* [Task prompt]
Tally up the lines below that include the word "shown". Answer with the number alone.

* [Data extracts]
╭──
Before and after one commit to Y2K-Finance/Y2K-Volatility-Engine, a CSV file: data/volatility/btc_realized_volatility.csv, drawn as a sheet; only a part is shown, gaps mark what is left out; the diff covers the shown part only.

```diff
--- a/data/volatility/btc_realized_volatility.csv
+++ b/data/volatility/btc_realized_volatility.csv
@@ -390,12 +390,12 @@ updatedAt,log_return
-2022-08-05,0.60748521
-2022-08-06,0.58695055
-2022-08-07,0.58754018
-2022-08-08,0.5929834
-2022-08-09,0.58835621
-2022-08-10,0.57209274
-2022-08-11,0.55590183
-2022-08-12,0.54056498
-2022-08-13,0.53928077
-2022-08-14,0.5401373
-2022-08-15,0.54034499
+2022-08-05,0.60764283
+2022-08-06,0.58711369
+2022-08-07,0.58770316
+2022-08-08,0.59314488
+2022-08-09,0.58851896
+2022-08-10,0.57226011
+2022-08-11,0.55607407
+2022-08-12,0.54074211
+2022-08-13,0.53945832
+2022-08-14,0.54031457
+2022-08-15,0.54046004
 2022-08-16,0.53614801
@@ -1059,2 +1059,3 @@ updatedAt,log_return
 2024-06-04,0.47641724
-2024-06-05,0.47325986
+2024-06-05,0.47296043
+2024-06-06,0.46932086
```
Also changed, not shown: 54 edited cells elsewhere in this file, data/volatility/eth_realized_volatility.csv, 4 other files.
╰──
* [Output for this exercise]
2